(INFORMATION SHOWN begins)

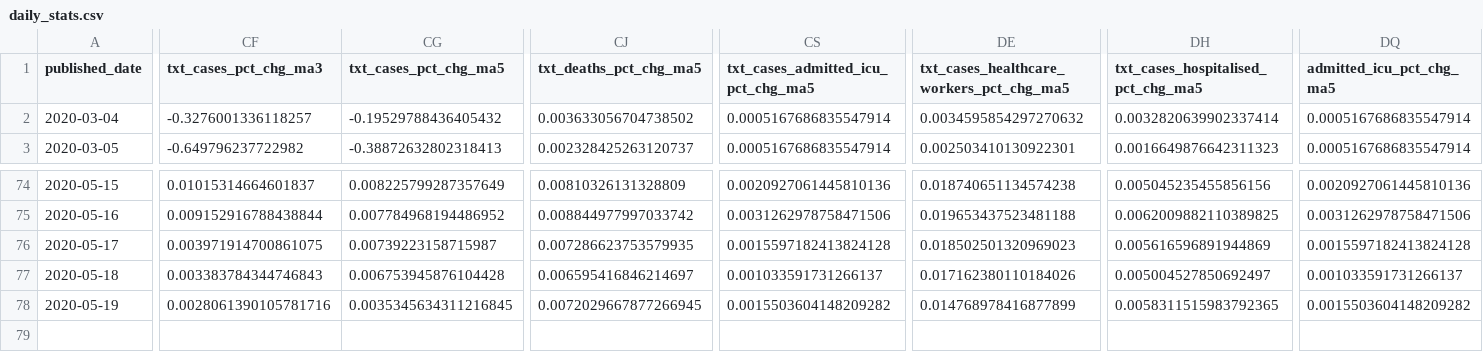
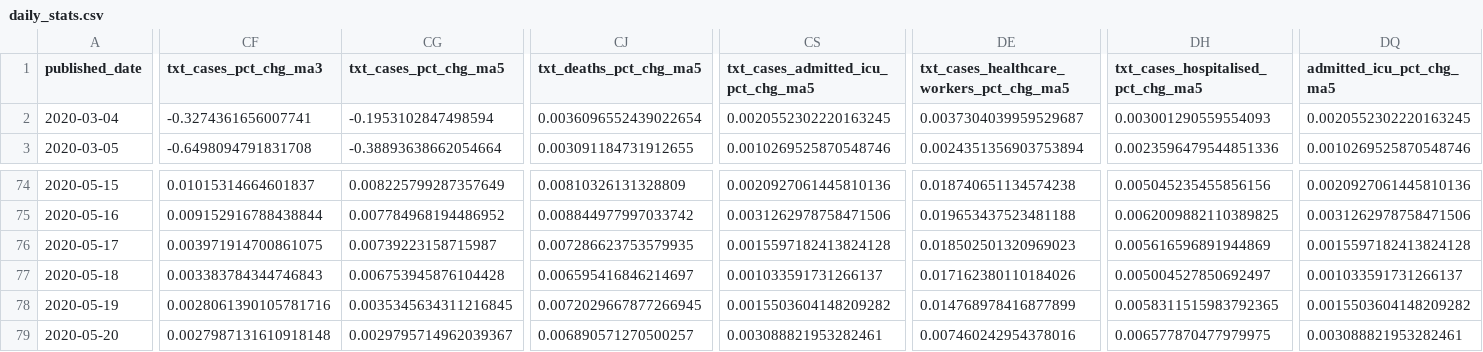
Before and after one commit to andrewm4894/ireland_covid19_data, a CSV file: data/daily_stats.csv, drawn as a sheet; only a part is shown, gaps mark what is left out; rows hold the shown columns only; the diff covers the shown part only; the diff names each change by its address in the sheet, - before the commit and + after, or states it on an @@ line.

```diff
--- a/data/daily_stats.csv
+++ b/data/daily_stats.csv
-CF2 (txt_cases_pct_chg_ma3): -0.3276001336118257
+CF2 (txt_cases_pct_chg_ma3): -0.3274361656007741
-CG2 (txt_cases_pct_chg_ma5): -0.19529788436405432
+CG2 (txt_cases_pct_chg_ma5): -0.1953102847498594
-CJ2 (txt_deaths_pct_chg_ma5): 0.003633056704738502
+CJ2 (txt_deaths_pct_chg_ma5): 0.0036096552439022654
-CS2: 0.0005167686835547914
+CS2: 0.0020552302220163245
-DE2: 0.0034595854297270632
+DE2: 0.0037304039959529687
-DH2: 0.0032820639902337414
+DH2: 0.003001290559554093
-DQ2 (admitted_icu_pct_chg_ma5): 0.0005167686835547914
+DQ2 (admitted_icu_pct_chg_ma5): 0.0020552302220163245
-CF3 (txt_cases_pct_chg_ma3): -0.649796237722982
+CF3 (txt_cases_pct_chg_ma3): -0.6498094791831708
-CG3 (txt_cases_pct_chg_ma5): -0.38872632802318413
+CG3 (txt_cases_pct_chg_ma5): -0.38893638662054664
-CJ3 (txt_deaths_pct_chg_ma5): 0.002328425263120737
+CJ3 (txt_deaths_pct_chg_ma5): 0.003091184731912655
-CS3: 0.0005167686835547914
+CS3: 0.0010269525870548746
-DE3: 0.002503410130922301
+DE3: 0.0024351356903753894
-DH3: 0.0016649876642311323
+DH3: 0.0023596479544851336
-DQ3 (admitted_icu_pct_chg_ma5): 0.0005167686835547914
+DQ3 (admitted_icu_pct_chg_ma5): 0.0010269525870548746
+row 79: 2020-05-20 | 0.0027987131610918148 | 0.0029795714962039367 | 0.006890571270500257 | 0.003088821953282461 | 0.007460242954378016 | 0.006577870477979975 | 0.003088821953282461
```
Also changed, not shown: 90 edited cells elsewhere in this file, data/county.csv, data/gender.csv, 8 other files.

(INFORMATION SHOWN ends)

* [PROBLEM DESCRIPTION]:
Your copy of the entries must be exact and must not include any of their pictures.

* [TASK OUTPUT]:
Before and after one commit to andrewm4894/ireland_covid19_data, a CSV file: data/daily_stats.csv, drawn as a sheet; only a part is shown, gaps mark what is left out; rows hold the shown columns only; the diff covers the shown part only; the diff names each change by its address in the sheet, - before the commit and + after, or states it on an @@ line.

```diff
--- a/data/daily_stats.csv
+++ b/data/daily_stats.csv
-CF2 (txt_cases_pct_chg_ma3): -0.3276001336118257
+CF2 (txt_cases_pct_chg_ma3): -0.3274361656007741
-CG2 (txt_cases_pct_chg_ma5): -0.19529788436405432
+CG2 (txt_cases_pct_chg_ma5): -0.1953102847498594
-CJ2 (txt_deaths_pct_chg_ma5): 0.003633056704738502
+CJ2 (txt_deaths_pct_chg_ma5): 0.0036096552439022654
-CS2: 0.0005167686835547914
+CS2: 0.0020552302220163245
-DE2: 0.0034595854297270632
+DE2: 0.0037304039959529687
-DH2: 0.0032820639902337414
+DH2: 0.003001290559554093
-DQ2 (admitted_icu_pct_chg_ma5): 0.0005167686835547914
+DQ2 (admitted_icu_pct_chg_ma5): 0.0020552302220163245
-CF3 (txt_cases_pct_chg_ma3): -0.649796237722982
+CF3 (txt_cases_pct_chg_ma3): -0.6498094791831708
-CG3 (txt_cases_pct_chg_ma5): -0.38872632802318413
+CG3 (txt_cases_pct_chg_ma5): -0.38893638662054664
-CJ3 (txt_deaths_pct_chg_ma5): 0.002328425263120737
+CJ3 (txt_deaths_pct_chg_ma5): 0.003091184731912655
-CS3: 0.0005167686835547914
+CS3: 0.0010269525870548746
-DE3: 0.002503410130922301
+DE3: 0.0024351356903753894
-DH3: 0.0016649876642311323
+DH3: 0.0023596479544851336
-DQ3 (admitted_icu_pct_chg_ma5): 0.0005167686835547914
+DQ3 (admitted_icu_pct_chg_ma5): 0.0010269525870548746
+row 79: 2020-05-20 | 0.0027987131610918148 | 0.0029795714962039367 | 0.006890571270500257 | 0.003088821953282461 | 0.007460242954378016 | 0.006577870477979975 | 0.003088821953282461
```
Also changed, not shown: 90 edited cells elsewhere in this file, data/county.csv, data/gender.csv, 8 other files.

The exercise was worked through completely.